Meanwhile, my publisher went through a few changes as well. Most notably, they found a national distributor, putting the company on a different level on the playing field. Paired with a number of awards, it was an exciting year for Behler Publications as well.

In November, 17 Behler authors gathered in New York City for a publicity blitz reading from our works. It was a great experience, especially meeting and talking with fellow authors and the publisher. It strengthened my feeling that we were indeed part of a family. You never forget your first time, and I'm glad that my first time (as a novelist) involved this lovely company.

I also sold two short stories to Mundania Press and The Deepening.

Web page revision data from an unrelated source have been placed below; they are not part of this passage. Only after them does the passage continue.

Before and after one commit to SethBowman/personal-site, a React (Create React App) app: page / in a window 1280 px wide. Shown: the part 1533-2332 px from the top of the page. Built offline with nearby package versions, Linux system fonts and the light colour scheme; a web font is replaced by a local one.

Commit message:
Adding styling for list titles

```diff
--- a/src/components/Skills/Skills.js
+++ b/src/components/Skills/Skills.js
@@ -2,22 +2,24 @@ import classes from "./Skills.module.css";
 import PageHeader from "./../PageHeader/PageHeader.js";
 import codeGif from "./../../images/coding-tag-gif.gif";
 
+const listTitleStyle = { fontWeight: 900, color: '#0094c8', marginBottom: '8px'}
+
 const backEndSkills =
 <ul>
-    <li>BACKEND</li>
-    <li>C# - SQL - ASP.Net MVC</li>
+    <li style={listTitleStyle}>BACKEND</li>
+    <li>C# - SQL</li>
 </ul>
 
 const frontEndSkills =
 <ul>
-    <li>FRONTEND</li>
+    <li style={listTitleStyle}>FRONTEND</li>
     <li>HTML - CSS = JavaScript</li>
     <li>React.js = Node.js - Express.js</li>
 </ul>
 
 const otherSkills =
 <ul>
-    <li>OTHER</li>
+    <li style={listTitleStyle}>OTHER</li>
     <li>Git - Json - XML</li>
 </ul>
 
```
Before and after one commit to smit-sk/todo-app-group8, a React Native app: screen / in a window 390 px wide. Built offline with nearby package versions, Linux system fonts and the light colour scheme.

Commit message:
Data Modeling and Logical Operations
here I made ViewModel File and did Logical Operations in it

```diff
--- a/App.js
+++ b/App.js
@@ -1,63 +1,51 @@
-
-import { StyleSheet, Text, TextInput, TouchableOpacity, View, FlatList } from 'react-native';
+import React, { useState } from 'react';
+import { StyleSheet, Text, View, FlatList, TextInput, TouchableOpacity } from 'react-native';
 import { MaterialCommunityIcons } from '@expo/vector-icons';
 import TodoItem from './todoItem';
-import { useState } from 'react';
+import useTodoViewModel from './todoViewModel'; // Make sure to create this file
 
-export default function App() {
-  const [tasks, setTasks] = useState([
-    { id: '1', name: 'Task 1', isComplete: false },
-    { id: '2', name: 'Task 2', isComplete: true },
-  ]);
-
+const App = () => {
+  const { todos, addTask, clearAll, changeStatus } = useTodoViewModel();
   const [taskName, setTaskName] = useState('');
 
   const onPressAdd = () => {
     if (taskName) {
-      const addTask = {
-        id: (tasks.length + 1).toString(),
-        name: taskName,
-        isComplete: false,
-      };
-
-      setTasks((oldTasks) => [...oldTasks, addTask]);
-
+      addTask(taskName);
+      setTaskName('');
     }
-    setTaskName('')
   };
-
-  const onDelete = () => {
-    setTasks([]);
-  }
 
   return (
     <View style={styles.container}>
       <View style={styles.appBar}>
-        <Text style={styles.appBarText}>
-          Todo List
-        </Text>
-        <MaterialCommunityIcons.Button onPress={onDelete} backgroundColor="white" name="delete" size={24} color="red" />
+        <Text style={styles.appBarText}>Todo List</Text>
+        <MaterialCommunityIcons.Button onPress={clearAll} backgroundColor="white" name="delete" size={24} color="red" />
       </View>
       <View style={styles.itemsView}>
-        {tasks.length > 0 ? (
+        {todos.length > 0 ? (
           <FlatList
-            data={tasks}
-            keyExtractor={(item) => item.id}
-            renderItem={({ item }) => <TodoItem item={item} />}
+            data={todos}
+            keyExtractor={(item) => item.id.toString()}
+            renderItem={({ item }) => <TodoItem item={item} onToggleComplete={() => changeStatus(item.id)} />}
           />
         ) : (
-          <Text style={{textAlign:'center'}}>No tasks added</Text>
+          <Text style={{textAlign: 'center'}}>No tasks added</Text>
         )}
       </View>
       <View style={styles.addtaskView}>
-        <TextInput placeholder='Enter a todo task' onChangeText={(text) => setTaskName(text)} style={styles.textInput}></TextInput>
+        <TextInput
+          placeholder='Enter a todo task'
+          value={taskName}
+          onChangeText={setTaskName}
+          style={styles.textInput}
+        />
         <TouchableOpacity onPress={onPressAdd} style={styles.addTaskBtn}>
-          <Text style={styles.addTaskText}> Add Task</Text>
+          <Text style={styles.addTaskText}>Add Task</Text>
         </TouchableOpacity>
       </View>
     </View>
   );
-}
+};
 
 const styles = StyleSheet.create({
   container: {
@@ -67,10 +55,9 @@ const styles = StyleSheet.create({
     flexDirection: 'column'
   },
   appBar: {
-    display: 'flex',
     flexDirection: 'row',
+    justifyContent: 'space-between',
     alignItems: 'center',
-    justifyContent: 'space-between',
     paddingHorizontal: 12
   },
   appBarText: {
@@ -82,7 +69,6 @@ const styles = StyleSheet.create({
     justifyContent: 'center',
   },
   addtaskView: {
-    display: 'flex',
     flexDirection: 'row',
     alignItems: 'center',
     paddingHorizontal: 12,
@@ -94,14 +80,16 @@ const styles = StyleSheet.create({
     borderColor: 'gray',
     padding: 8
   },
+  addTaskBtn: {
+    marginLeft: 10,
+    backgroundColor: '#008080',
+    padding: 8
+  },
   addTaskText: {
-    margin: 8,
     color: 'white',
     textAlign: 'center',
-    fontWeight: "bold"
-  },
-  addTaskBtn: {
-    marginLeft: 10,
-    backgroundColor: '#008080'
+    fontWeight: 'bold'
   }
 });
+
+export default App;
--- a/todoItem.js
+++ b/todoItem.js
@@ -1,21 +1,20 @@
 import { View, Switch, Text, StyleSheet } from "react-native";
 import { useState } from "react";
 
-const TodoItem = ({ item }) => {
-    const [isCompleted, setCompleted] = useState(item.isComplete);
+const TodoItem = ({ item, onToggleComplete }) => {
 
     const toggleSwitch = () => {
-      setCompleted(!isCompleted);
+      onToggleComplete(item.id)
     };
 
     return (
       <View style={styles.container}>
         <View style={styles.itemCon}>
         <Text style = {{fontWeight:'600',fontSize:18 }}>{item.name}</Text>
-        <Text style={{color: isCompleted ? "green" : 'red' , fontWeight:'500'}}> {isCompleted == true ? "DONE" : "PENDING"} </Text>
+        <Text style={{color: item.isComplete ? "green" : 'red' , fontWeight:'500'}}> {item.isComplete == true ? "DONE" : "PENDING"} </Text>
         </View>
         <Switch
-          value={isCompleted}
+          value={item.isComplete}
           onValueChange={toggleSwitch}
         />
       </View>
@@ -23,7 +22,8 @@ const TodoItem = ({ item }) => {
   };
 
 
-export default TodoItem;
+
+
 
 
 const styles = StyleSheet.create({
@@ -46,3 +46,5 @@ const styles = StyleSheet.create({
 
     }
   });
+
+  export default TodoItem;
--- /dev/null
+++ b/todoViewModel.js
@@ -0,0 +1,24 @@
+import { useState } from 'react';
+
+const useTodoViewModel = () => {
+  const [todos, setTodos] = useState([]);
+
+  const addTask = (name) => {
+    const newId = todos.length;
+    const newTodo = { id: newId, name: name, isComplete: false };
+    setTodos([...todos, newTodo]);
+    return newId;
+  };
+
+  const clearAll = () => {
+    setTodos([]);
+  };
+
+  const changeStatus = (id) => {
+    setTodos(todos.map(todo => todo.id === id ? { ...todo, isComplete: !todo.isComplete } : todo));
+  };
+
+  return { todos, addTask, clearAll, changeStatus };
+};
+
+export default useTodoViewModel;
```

On the personal front, I took some time off during the summer, trying to refocus on my work-in-progress and my family. In March, my brother finally immigrated to the U.S. The family reunion was a sweet triumph after over a decade of filling out forms, going through interviews, and much waiting. We got to spend some quality time together and I look forward to more family gatherings in the future.

Acting-wise, my agent started to call me more regularly, no doubt due to the increasing demands for Asian actors. I landed a few minor projects. I also took part in the 2006 Freedom Heroes tribute which will become part of a nationwide curriculum for K-12 students.

Then in December, I made my national advertising debut with a G.E. Aircraft Engine commercial. It will be aired nationally sometime in Spring, 2007. The commercial was very fun to film and I met a few wonderful people on the set, including the director, Rocky Morton of Max Headroom fame.

Also in December, I was selected as one of Pittsburgh's 25 Most Beautiful People, to be featured in the January 2007 issue of the Pittsburgh Magazine. As frivolous as the title is, it's still a good wonderful thing; hopefully, the title would also help my book sale.

One of the things I've learned during this year of constant promotion is that it's really difficult to self-promote and not come off as a pushy, arrogant braggart. I have been trying very hard to find the balance, focusing more on the work than on myself. Still, there were times when I let things get to my head, but subsequent events quickly brought me back down to Earth. It pays to be humble, even when I'm supposed to be talking up the storm about my work. Truth be told, it's a continuous learning experience for me; and I plan to make a career out of it.

In closing, I had a wonderful year and I hope to continue my streak and continue to learn and improve as a writer, an actor, and a human being.

Here's to a great and prosperous 2007!

Take care, my friends.